Biographies[edit]

His Life and Correspondence, by John Martineau, was published in 1895.[16] For the South African anti-confederation view, see P. A. Molteno's Life and Times of Sir John Charles Molteno (2 vols.,London 1900).[17]

A more recent work on Bartle Frere's life, The Zulu and the Raj; The Life of Sir Bartle Frere by D. P. O'Connor,[18] examines details of Frere's life and motives more fully than was permissible in Victorian times when Martineau was writing. In particular, O'Connor points to Frere as a leading thinker on imperial defence. He sets the Zulu war in the context of the overall global crisis, contingent on the 1877 Balkan War, which was widely expected to result in war between Britain and Russia. Frere was sent to South Africa to turn this vital area into a secure bastion on the route to India, but was distracted from the task by the routine instability of the South African theatre.
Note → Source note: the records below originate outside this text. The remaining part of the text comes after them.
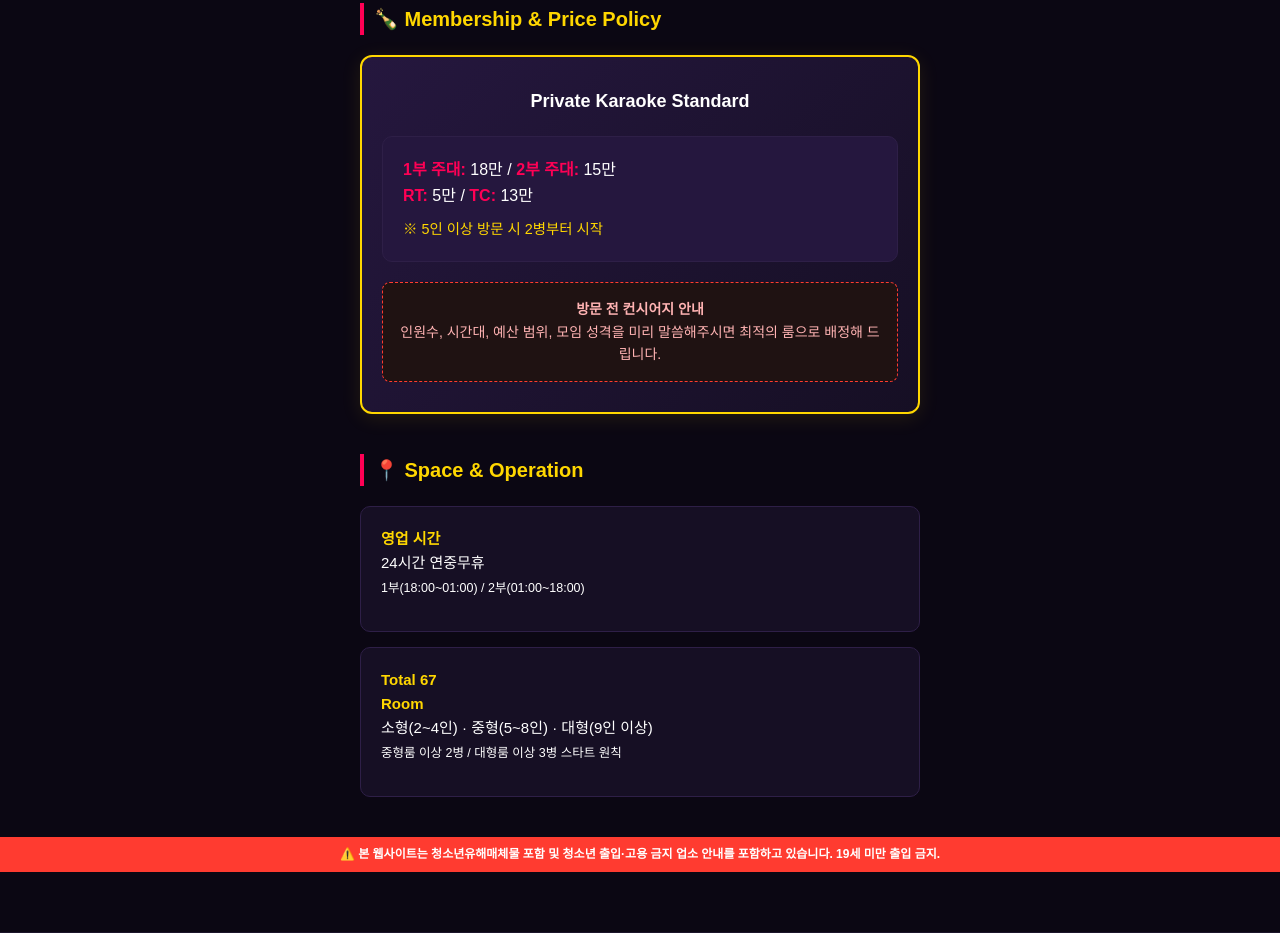
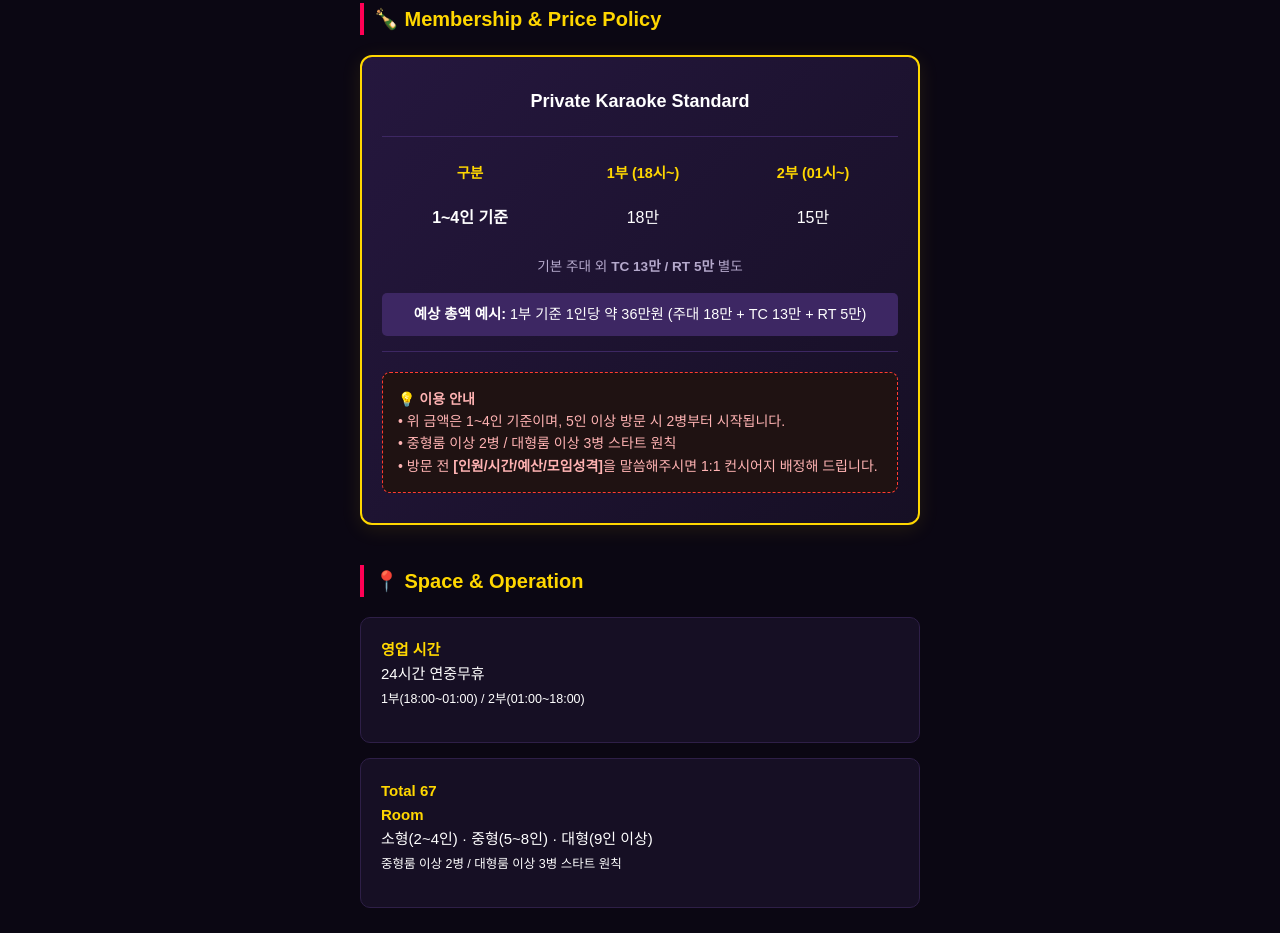
Before and after one commit to kui82067-lab/youandme-shinsa, a plain HTML site: page index.html in a window 1280 px wide. Shown: the part 1139-2072 px from the top of the page. Drawn offline with Linux system fonts and the light colour scheme.

Commit message:
Update index.html

```diff
--- a/index.html
+++ b/index.html
@@ -50,19 +50,42 @@
         </div>
     </section>
 
-    <!-- 가격 및 멤버십 정책 섹션 -->
+   <!-- 가격 및 멤버십 정책 섹션 -->
     <section class="price-section">
         <h3>🍾 Membership & Price Policy</h3>
         <div class="price-card">
             <h4>Private Karaoke Standard</h4>
-            <div class="info-box" style="margin: 20px 0; text-align: left; background: #25173e;">
-                <p><strong>1부 주대:</strong> 18만 / <strong>2부 주대:</strong> 15만</p>
-                <p><strong>RT:</strong> 5만 / <strong>TC:</strong> 13만</p>
-                <p style="margin-top:10px; font-size: 0.9em; color: #ffd700;">※ 5인 이상 방문 시 2병부터 시작</p>
+
+            <div style="margin: 20px 0; border-top: 1px solid #3d2763; border-bottom: 1px solid #3d2763; padding: 15px 0;">
+                <table style="width: 100%; color: #fff; border-collapse: collapse; text-align: center;">
+                    <thead>
+                        <tr style="color: #ffd700; font-size: 0.9em;">
+                            <th style="padding: 10px;">구분</th>
+                            <th style="padding: 10px;">1부 (18시~)</th>
+                            <th style="padding: 10px;">2부 (01시~)</th>
+                        </tr>
+                    </thead>
+                    <tbody>
+                        <tr>
+                            <td style="padding: 10px;"><strong>1~4인 기준</strong></td>
+                            <td>18만</td>
+                            <td>15만</td>
+                        </tr>
+                    </tbody>
+                </table>
+                <p style="text-align: center; font-size: 0.85em; margin-top: 15px; color: #b5a9cc;">
+                    기본 주대 외 <strong>TC 13만 / RT 5만</strong> 별도
+                </p>
+                <p style="text-align: center; font-size: 0.9em; margin-top: 15px; color: #fff; background: #3d2763; padding: 10px; border-radius: 5px;">
+                    <strong>예상 총액 예시:</strong> 1부 기준 1인당 약 36만원 (주대 18만 + TC 13만 + RT 5만)
+                </p>
             </div>
-            <div class="event-box">
-                <strong>방문 전 컨시어지 안내</strong><br>
-                인원수, 시간대, 예산 범위, 모임 성격을 미리 말씀해주시면 최적의 룸으로 배정해 드립니다.
+
+            <div class="event-box" style="text-align: left;">
+                <strong>💡 이용 안내</strong><br>
+                • 위 금액은 1~4인 기준이며, 5인 이상 방문 시 2병부터 시작됩니다.<br>
+                • 중형룸 이상 2병 / 대형룸 이상 3병 스타트 원칙<br>
+                • 방문 전 <strong>[인원/시간/예산/모임성격]</strong>을 말씀해주시면 1:1 컨시어지 배정해 드립니다.
             </div>
         </div>
     </section>
```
Popular culture[edit]

He was played by Sir John Mills in Zulu Dawn. His portrayal in the film is negative. He is depicted as a corrupt, greedy, deeply racist administrator who casually orders the invasion of Zululand after issuing his unfair, biased, impossibly demanding ultimatum.

See also[edit]

Notes[edit]

References[edit]

Government offices
Preceded by
Richard Keith Pringle
Commissioner in Sind
1851-59
Succeeded by
Jonathan Duncan Inverarity
Preceded by
Sir George Clerk
Governor of Bombay
1862-67
Succeeded by
Sir William Fitzgerald
Preceded by
Sir Henry Barkly
Governor of Cape Colony
High Commissioner for Southern Africa

1877–1880
Succeeded by
Sir Hercules Robinson
Baronetage of the United Kingdom
New title
Granted by
Queen Victoria
Baronet
(of Wimbledon)
1876–1884
Succeeded by
Bartle Compton Arthur Frere

Public Domain This article incorporates text from a publication now in the public domainChisholm, Hugh, ed. (1911). Encyclopædia Britannica (11th ed.). Cambridge University Press. 

  1. ^ Damian P. O'Connor 2002.